*TRY IT*
Every entry must be given again exactly.

*THE RECORDS*
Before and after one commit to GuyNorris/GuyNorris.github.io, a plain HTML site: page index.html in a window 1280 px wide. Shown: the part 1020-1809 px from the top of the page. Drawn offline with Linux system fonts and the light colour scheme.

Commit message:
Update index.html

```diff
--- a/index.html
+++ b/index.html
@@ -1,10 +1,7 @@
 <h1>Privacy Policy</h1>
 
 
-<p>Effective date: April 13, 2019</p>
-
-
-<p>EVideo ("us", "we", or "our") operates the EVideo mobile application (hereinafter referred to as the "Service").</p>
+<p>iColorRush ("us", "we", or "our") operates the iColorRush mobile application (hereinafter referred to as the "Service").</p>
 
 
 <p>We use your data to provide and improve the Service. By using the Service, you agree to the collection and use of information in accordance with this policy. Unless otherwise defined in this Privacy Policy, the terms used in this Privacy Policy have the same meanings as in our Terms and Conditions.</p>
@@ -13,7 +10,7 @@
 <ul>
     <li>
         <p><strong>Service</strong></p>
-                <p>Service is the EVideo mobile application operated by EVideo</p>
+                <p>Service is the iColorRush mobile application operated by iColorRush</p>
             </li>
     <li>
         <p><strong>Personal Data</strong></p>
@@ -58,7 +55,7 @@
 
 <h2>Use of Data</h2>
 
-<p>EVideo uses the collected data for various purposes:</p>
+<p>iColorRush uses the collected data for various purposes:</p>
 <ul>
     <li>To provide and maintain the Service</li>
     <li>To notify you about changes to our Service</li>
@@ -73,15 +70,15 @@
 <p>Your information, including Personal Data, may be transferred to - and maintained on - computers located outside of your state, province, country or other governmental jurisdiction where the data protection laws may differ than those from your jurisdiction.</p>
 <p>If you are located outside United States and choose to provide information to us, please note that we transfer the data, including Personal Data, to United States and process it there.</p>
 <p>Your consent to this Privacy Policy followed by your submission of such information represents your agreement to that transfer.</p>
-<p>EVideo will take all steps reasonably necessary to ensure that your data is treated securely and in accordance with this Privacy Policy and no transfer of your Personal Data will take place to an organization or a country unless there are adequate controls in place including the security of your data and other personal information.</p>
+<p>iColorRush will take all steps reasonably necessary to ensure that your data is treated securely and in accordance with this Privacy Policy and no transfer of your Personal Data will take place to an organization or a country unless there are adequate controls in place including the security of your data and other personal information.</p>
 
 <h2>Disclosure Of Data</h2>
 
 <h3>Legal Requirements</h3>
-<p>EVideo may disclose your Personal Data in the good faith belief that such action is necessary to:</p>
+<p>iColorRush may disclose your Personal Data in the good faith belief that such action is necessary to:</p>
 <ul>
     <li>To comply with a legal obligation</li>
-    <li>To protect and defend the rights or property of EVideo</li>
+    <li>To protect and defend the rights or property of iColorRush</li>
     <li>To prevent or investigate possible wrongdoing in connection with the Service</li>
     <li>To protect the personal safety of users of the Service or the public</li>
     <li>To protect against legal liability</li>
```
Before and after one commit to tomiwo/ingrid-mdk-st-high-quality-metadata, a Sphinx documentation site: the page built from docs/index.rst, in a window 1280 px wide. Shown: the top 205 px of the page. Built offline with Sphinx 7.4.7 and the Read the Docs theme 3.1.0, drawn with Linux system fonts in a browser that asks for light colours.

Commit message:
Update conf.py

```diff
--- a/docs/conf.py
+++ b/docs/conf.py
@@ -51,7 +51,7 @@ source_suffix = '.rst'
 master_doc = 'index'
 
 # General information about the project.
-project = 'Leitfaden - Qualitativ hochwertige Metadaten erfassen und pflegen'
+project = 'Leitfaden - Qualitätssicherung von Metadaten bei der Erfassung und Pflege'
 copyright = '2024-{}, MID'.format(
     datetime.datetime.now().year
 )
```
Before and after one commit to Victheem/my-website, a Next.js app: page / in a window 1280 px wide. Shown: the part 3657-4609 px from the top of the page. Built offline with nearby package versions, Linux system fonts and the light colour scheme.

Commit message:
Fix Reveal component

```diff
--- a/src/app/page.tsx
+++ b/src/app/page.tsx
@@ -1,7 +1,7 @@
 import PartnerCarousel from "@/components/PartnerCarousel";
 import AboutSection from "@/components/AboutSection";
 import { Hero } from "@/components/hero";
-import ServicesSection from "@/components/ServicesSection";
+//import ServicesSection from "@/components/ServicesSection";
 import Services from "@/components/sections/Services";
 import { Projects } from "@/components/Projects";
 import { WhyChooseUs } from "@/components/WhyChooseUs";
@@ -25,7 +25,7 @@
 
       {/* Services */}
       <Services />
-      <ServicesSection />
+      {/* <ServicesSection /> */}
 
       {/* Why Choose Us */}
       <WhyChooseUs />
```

*TASK RESPONSE*
Before and after one commit to GuyNorris/GuyNorris.github.io, a plain HTML site: page index.html in a window 1280 px wide. Shown: the part 1020-1809 px from the top of the page. Drawn offline with Linux system fonts and the light colour scheme.

Commit message:
Update index.html

```diff
--- a/index.html
+++ b/index.html
@@ -1,10 +1,7 @@
 <h1>Privacy Policy</h1>
 
 
-<p>Effective date: April 13, 2019</p>
-
-
-<p>EVideo ("us", "we", or "our") operates the EVideo mobile application (hereinafter referred to as the "Service").</p>
+<p>iColorRush ("us", "we", or "our") operates the iColorRush mobile application (hereinafter referred to as the "Service").</p>
 
 
 <p>We use your data to provide and improve the Service. By using the Service, you agree to the collection and use of information in accordance with this policy. Unless otherwise defined in this Privacy Policy, the terms used in this Privacy Policy have the same meanings as in our Terms and Conditions.</p>
@@ -13,7 +10,7 @@
 <ul>
     <li>
         <p><strong>Service</strong></p>
-                <p>Service is the EVideo mobile application operated by EVideo</p>
+                <p>Service is the iColorRush mobile application operated by iColorRush</p>
             </li>
     <li>
         <p><strong>Personal Data</strong></p>
@@ -58,7 +55,7 @@
 
 <h2>Use of Data</h2>
 
-<p>EVideo uses the collected data for various purposes:</p>
+<p>iColorRush uses the collected data for various purposes:</p>
 <ul>
     <li>To provide and maintain the Service</li>
     <li>To notify you about changes to our Service</li>
@@ -73,15 +70,15 @@
 <p>Your information, including Personal Data, may be transferred to - and maintained on - computers located outside of your state, province, country or other governmental jurisdiction where the data protection laws may differ than those from your jurisdiction.</p>
 <p>If you are located outside United States and choose to provide information to us, please note that we transfer the data, including Personal Data, to United States and process it there.</p>
 <p>Your consent to this Privacy Policy followed by your submission of such information represents your agreement to that transfer.</p>
-<p>EVideo will take all steps reasonably necessary to ensure that your data is treated securely and in accordance with this Privacy Policy and no transfer of your Personal Data will take place to an organization or a country unless there are adequate controls in place including the security of your data and other personal information.</p>
+<p>iColorRush will take all steps reasonably necessary to ensure that your data is treated securely and in accordance with this Privacy Policy and no transfer of your Personal Data will take place to an organization or a country unless there are adequate controls in place including the security of your data and other personal information.</p>
 
 <h2>Disclosure Of Data</h2>
 
 <h3>Legal Requirements</h3>
-<p>EVideo may disclose your Personal Data in the good faith belief that such action is necessary to:</p>
+<p>iColorRush may disclose your Personal Data in the good faith belief that such action is necessary to:</p>
 <ul>
     <li>To comply with a legal obligation</li>
-    <li>To protect and defend the rights or property of EVideo</li>
+    <li>To protect and defend the rights or property of iColorRush</li>
     <li>To prevent or investigate possible wrongdoing in connection with the Service</li>
     <li>To protect the personal safety of users of the Service or the public</li>
     <li>To protect against legal liability</li>
```
Before and after one commit to tomiwo/ingrid-mdk-st-high-quality-metadata, a Sphinx documentation site: the page built from docs/index.rst, in a window 1280 px wide. Shown: the top 205 px of the page. Built offline with Sphinx 7.4.7 and the Read the Docs theme 3.1.0, drawn with Linux system fonts in a browser that asks for light colours.

Commit message:
Update conf.py

```diff
--- a/docs/conf.py
+++ b/docs/conf.py
@@ -51,7 +51,7 @@ source_suffix = '.rst'
 master_doc = 'index'
 
 # General information about the project.
-project = 'Leitfaden - Qualitativ hochwertige Metadaten erfassen und pflegen'
+project = 'Leitfaden - Qualitätssicherung von Metadaten bei der Erfassung und Pflege'
 copyright = '2024-{}, MID'.format(
     datetime.datetime.now().year
 )
```
Before and after one commit to Victheem/my-website, a Next.js app: page / in a window 1280 px wide. Shown: the part 3657-4609 px from the top of the page. Built offline with nearby package versions, Linux system fonts and the light colour scheme.

Commit message:
Fix Reveal component

```diff
--- a/src/app/page.tsx
+++ b/src/app/page.tsx
@@ -1,7 +1,7 @@
 import PartnerCarousel from "@/components/PartnerCarousel";
 import AboutSection from "@/components/AboutSection";
 import { Hero } from "@/components/hero";
-import ServicesSection from "@/components/ServicesSection";
+//import ServicesSection from "@/components/ServicesSection";
 import Services from "@/components/sections/Services";
 import { Projects } from "@/components/Projects";
 import { WhyChooseUs } from "@/components/WhyChooseUs";
@@ -25,7 +25,7 @@
 
       {/* Services */}
       <Services />
-      <ServicesSection />
+      {/* <ServicesSection /> */}
 
       {/* Why Choose Us */}
       <WhyChooseUs />
```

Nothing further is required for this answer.